WORK ORDER: Your task is to copy every line of the entries that contains "class".

============================================================

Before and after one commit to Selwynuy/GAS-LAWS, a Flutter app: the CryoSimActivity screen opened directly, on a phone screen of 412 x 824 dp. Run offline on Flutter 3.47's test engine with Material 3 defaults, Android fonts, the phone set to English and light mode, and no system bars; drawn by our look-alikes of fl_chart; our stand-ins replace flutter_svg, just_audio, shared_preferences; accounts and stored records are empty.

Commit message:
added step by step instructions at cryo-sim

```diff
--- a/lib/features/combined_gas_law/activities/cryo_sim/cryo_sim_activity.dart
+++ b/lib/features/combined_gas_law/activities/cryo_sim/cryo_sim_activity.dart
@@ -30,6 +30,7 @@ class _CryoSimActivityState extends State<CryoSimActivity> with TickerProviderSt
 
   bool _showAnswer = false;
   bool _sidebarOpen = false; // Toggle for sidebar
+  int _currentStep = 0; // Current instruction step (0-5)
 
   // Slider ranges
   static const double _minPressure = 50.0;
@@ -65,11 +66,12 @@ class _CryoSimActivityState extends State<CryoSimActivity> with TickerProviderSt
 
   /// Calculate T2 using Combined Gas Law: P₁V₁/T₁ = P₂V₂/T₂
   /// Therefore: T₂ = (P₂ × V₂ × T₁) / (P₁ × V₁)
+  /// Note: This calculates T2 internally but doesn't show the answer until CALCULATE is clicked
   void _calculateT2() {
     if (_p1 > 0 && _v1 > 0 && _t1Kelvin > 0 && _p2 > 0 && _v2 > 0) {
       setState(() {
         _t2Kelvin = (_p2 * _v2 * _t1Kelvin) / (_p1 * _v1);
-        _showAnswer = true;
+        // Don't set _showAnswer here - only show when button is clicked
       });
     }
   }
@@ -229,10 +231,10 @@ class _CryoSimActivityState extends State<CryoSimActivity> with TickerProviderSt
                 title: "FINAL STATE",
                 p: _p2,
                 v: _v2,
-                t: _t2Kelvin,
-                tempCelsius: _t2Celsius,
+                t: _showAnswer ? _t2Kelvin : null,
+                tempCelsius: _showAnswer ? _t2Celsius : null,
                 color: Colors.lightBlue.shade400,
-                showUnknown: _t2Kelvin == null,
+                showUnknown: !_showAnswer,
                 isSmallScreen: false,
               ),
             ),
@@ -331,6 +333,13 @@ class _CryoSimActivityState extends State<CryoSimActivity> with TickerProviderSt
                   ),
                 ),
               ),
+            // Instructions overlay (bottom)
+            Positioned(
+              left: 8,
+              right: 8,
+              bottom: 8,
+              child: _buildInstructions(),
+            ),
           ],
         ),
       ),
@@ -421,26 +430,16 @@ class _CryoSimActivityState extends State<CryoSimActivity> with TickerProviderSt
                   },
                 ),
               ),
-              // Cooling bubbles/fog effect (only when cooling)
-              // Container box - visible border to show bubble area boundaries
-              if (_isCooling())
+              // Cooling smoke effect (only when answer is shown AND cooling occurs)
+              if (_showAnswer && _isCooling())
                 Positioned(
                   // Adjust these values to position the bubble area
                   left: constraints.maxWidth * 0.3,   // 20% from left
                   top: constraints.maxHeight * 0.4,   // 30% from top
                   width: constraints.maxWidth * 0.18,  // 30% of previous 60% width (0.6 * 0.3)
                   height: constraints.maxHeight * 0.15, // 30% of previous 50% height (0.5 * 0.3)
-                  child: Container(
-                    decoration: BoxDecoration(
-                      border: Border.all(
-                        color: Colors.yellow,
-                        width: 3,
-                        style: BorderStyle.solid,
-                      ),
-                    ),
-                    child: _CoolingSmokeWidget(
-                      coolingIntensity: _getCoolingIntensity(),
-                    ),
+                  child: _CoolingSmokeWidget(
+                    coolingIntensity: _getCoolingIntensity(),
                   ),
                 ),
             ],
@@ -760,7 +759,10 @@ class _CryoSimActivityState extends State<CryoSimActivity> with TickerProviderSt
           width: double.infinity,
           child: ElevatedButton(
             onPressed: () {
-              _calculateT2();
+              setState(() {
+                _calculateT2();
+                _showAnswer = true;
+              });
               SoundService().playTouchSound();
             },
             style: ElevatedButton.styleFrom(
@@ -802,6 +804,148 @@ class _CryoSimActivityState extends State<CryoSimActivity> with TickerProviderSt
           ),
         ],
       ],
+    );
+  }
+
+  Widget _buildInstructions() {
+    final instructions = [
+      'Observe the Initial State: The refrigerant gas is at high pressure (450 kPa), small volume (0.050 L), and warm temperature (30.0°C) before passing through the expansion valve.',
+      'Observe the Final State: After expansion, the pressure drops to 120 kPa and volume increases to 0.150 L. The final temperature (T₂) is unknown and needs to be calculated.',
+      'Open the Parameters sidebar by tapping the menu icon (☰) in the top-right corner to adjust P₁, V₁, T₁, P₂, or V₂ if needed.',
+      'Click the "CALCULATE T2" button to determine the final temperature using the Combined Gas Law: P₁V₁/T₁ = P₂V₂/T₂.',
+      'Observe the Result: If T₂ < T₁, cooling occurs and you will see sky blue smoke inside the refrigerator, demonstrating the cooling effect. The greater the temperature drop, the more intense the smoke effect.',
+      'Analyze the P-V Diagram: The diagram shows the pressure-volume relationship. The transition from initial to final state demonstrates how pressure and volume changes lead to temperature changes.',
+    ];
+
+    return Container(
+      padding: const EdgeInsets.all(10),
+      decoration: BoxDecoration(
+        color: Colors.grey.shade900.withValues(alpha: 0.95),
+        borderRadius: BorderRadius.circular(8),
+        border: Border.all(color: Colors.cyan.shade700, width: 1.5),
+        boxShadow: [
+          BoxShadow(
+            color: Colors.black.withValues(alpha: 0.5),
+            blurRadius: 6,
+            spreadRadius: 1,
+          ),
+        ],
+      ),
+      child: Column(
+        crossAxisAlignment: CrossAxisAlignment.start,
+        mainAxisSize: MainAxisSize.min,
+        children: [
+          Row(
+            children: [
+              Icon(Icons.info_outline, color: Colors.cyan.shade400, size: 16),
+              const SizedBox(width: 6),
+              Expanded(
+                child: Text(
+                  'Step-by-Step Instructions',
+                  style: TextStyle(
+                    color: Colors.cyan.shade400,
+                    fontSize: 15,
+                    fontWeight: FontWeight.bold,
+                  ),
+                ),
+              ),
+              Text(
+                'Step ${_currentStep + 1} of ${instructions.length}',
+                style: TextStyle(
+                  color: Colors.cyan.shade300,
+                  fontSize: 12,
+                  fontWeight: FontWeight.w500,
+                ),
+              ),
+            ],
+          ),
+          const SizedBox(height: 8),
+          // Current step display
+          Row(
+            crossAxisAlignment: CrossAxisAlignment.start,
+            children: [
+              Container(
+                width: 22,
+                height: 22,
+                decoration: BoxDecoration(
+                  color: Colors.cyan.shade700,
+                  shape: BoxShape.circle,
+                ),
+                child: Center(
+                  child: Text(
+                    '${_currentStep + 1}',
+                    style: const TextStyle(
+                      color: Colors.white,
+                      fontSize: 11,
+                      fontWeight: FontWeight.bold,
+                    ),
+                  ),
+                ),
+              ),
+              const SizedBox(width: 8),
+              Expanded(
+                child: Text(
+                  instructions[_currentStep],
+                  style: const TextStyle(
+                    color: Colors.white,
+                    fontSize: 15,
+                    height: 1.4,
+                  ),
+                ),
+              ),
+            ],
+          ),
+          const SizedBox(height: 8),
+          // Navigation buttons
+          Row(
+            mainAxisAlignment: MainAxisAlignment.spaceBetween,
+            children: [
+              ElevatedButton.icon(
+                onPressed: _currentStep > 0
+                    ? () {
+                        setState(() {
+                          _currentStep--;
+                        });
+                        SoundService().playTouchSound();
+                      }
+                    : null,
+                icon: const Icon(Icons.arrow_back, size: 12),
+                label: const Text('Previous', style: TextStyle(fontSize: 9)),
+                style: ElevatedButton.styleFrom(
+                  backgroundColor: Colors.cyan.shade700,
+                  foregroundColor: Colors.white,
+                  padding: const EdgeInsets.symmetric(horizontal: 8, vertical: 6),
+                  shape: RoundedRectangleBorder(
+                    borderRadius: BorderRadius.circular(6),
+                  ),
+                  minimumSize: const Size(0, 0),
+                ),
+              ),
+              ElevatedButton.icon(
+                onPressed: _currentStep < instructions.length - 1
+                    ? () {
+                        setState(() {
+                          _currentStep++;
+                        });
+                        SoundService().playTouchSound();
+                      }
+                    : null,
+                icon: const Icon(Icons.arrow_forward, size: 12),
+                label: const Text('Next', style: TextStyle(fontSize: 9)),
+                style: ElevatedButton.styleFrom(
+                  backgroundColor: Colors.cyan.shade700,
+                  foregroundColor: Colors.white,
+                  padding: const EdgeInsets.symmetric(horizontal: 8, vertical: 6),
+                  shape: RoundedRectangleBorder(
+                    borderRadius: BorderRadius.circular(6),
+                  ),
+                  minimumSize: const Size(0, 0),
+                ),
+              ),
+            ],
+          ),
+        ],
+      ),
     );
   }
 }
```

============================================================

RESPONSE AREA:
@@ -30,6 +30,7 @@ class _CryoSimActivityState extends State<CryoSimActivity> with TickerProviderSt
@@ -65,11 +66,12 @@ class _CryoSimActivityState extends State<CryoSimActivity> with TickerProviderSt
@@ -229,10 +231,10 @@ class _CryoSimActivityState extends State<CryoSimActivity> with TickerProviderSt
@@ -331,6 +333,13 @@ class _CryoSimActivityState extends State<CryoSimActivity> with TickerProviderSt
@@ -421,26 +430,16 @@ class _CryoSimActivityState extends State<CryoSimActivity> with TickerProviderSt
@@ -760,7 +759,10 @@ class _CryoSimActivityState extends State<CryoSimActivity> with TickerProviderSt
@@ -802,6 +804,148 @@ class _CryoSimActivityState extends State<CryoSimActivity> with TickerProviderSt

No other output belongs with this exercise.